Copy every line of the data that includes the string "paper".
--- START ---
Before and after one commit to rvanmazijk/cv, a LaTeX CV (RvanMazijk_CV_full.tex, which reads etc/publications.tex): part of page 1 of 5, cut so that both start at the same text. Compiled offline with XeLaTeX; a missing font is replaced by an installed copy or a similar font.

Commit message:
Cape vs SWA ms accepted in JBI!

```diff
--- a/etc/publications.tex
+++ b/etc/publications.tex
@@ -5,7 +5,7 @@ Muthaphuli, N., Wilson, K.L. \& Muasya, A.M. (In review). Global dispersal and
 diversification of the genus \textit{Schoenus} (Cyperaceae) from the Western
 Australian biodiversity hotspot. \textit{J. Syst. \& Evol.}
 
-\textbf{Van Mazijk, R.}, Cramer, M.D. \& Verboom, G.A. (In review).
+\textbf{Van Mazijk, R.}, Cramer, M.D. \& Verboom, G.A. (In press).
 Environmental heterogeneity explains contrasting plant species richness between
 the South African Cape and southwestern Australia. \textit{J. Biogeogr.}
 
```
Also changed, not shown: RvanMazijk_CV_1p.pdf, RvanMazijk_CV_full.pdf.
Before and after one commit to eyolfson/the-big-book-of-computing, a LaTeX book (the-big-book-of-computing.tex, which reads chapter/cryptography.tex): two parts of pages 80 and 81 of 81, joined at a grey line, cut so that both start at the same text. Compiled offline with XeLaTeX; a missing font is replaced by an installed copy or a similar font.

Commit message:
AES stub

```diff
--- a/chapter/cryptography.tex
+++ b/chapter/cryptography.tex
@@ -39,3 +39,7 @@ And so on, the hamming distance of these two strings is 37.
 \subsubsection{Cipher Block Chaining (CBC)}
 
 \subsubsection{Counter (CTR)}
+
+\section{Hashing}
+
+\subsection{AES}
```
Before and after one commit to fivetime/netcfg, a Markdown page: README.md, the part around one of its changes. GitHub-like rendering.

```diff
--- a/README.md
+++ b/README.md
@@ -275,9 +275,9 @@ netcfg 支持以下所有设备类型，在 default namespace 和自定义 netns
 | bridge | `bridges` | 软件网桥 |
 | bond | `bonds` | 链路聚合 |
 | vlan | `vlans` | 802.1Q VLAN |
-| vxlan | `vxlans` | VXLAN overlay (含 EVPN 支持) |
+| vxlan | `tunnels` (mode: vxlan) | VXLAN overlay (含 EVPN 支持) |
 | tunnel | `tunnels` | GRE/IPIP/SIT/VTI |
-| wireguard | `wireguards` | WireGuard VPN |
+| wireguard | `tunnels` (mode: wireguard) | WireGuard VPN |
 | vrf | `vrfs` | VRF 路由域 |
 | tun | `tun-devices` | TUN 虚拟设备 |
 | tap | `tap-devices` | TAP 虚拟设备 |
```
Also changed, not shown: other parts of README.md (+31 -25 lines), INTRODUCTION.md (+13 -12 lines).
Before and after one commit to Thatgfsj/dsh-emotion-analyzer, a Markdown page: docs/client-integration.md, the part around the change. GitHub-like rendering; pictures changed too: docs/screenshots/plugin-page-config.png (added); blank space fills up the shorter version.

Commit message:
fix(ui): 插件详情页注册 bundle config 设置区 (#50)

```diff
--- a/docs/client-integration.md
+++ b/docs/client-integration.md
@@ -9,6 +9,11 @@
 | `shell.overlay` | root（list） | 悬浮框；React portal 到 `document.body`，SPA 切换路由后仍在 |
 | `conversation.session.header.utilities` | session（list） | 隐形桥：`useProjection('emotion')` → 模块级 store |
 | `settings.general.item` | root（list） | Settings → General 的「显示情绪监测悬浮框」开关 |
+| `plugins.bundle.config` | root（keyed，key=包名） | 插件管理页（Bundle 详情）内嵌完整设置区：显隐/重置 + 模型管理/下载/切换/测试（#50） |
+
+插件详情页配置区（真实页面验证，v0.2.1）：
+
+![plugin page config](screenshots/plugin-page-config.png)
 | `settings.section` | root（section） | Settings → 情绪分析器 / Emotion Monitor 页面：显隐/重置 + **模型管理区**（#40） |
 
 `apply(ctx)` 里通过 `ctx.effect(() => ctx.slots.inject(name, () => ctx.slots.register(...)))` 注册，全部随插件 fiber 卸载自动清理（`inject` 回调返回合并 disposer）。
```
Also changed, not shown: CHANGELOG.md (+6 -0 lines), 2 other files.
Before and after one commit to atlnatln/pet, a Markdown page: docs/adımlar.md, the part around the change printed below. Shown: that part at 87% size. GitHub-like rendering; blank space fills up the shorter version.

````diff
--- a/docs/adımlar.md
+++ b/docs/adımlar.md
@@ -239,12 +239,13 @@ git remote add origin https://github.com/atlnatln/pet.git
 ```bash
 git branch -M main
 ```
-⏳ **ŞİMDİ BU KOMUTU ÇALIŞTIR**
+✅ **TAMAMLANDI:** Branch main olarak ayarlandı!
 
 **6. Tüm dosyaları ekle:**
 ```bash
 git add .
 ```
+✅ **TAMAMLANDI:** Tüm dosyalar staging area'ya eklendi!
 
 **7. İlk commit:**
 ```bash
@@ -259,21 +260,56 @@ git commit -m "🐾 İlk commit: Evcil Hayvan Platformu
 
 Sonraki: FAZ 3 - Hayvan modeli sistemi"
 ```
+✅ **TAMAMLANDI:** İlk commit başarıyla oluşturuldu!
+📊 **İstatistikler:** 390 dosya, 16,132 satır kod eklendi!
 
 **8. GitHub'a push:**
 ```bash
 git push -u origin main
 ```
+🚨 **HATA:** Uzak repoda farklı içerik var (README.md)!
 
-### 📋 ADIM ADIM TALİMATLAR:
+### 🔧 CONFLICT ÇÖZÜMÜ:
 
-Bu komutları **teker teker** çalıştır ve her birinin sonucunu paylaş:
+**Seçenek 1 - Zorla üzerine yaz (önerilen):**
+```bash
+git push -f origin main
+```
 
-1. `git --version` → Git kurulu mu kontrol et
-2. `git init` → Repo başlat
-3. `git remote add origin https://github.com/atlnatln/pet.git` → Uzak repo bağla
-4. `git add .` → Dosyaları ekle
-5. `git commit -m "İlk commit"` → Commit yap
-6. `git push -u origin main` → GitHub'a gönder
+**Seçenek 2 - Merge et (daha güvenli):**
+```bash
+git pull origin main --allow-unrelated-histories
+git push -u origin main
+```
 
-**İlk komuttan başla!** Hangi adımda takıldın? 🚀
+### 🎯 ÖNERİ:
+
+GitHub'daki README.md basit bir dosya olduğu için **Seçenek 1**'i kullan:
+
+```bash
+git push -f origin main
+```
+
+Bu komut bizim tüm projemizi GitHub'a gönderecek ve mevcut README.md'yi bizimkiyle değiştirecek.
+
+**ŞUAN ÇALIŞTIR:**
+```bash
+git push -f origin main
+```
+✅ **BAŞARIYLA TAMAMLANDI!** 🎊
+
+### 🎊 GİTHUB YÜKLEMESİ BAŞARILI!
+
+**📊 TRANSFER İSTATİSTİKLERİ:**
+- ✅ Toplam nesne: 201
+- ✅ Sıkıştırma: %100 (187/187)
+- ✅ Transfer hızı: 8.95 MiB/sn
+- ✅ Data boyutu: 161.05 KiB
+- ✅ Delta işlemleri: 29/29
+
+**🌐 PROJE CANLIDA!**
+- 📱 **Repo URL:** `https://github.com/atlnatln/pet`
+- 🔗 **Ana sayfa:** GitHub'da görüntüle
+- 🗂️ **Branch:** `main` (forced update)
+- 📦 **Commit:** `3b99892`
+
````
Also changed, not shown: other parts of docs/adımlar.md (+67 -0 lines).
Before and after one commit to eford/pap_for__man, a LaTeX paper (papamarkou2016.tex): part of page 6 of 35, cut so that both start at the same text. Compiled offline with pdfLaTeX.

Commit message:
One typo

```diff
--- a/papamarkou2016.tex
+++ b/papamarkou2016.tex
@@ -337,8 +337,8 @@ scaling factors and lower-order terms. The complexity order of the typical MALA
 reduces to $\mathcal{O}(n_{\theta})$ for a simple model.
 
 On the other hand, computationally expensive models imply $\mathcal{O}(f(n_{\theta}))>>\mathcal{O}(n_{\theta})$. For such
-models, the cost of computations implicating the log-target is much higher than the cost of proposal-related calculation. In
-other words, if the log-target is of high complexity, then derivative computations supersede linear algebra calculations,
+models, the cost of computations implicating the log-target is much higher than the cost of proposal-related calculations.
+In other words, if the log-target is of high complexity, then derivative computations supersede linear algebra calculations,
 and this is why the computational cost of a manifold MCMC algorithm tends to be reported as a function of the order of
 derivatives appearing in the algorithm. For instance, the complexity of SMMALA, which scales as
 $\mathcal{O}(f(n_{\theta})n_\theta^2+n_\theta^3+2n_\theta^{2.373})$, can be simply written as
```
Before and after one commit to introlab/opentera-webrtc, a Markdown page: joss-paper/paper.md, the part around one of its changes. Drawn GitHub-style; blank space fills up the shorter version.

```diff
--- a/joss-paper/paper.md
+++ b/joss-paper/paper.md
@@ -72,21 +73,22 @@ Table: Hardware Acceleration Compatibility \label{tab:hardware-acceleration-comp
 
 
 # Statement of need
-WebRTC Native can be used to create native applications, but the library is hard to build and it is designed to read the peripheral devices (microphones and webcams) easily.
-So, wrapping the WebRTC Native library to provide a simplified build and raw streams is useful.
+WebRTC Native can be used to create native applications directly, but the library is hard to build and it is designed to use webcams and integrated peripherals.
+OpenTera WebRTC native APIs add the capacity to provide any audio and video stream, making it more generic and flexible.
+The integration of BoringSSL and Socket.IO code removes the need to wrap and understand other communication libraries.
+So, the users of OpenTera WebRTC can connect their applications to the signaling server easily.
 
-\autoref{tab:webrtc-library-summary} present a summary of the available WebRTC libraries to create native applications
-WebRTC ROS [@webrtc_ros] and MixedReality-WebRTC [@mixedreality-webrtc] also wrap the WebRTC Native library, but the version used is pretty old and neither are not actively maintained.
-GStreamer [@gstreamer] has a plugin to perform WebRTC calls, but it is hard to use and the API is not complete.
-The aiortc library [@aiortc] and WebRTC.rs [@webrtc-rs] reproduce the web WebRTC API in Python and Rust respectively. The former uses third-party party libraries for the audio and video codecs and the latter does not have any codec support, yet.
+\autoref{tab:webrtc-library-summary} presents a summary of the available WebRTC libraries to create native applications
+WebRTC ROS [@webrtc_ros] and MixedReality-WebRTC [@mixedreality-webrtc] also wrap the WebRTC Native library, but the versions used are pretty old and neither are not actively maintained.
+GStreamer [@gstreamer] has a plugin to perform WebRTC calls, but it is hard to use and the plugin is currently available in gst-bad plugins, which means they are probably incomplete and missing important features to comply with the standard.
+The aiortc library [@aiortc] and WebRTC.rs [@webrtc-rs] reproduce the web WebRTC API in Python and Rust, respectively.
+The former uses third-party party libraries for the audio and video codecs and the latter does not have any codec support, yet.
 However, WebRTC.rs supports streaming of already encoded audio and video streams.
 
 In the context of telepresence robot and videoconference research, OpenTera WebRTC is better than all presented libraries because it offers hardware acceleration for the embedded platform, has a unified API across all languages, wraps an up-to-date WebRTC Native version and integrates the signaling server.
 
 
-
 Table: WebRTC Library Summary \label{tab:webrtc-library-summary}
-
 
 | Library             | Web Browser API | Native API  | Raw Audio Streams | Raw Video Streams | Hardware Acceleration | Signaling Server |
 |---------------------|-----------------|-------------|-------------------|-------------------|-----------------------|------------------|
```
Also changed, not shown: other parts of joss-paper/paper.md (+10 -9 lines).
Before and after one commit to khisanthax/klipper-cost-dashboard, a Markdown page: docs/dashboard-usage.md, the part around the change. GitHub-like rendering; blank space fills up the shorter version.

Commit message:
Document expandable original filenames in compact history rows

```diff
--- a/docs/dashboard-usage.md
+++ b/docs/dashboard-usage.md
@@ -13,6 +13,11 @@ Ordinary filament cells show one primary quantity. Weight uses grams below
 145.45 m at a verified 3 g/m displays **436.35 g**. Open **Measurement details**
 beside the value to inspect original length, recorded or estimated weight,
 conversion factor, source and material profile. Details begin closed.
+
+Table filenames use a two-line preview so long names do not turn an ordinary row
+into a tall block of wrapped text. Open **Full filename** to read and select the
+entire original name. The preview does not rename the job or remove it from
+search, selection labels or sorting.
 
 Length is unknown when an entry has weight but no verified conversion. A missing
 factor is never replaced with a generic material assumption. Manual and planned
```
--- END ---
• **Solution below**:
Before and after one commit to eford/pap_for__man, a LaTeX paper (papamarkou2016.tex): part of page 6 of 35, cut so that both start at the same text. Compiled offline with pdfLaTeX.
Before and after one commit to introlab/opentera-webrtc, a Markdown page: joss-paper/paper.md, the part around one of its changes. Drawn GitHub-style; blank space fills up the shorter version.
--- a/joss-paper/paper.md
+++ b/joss-paper/paper.md
Also changed, not shown: other parts of joss-paper/paper.md (+10 -9 lines).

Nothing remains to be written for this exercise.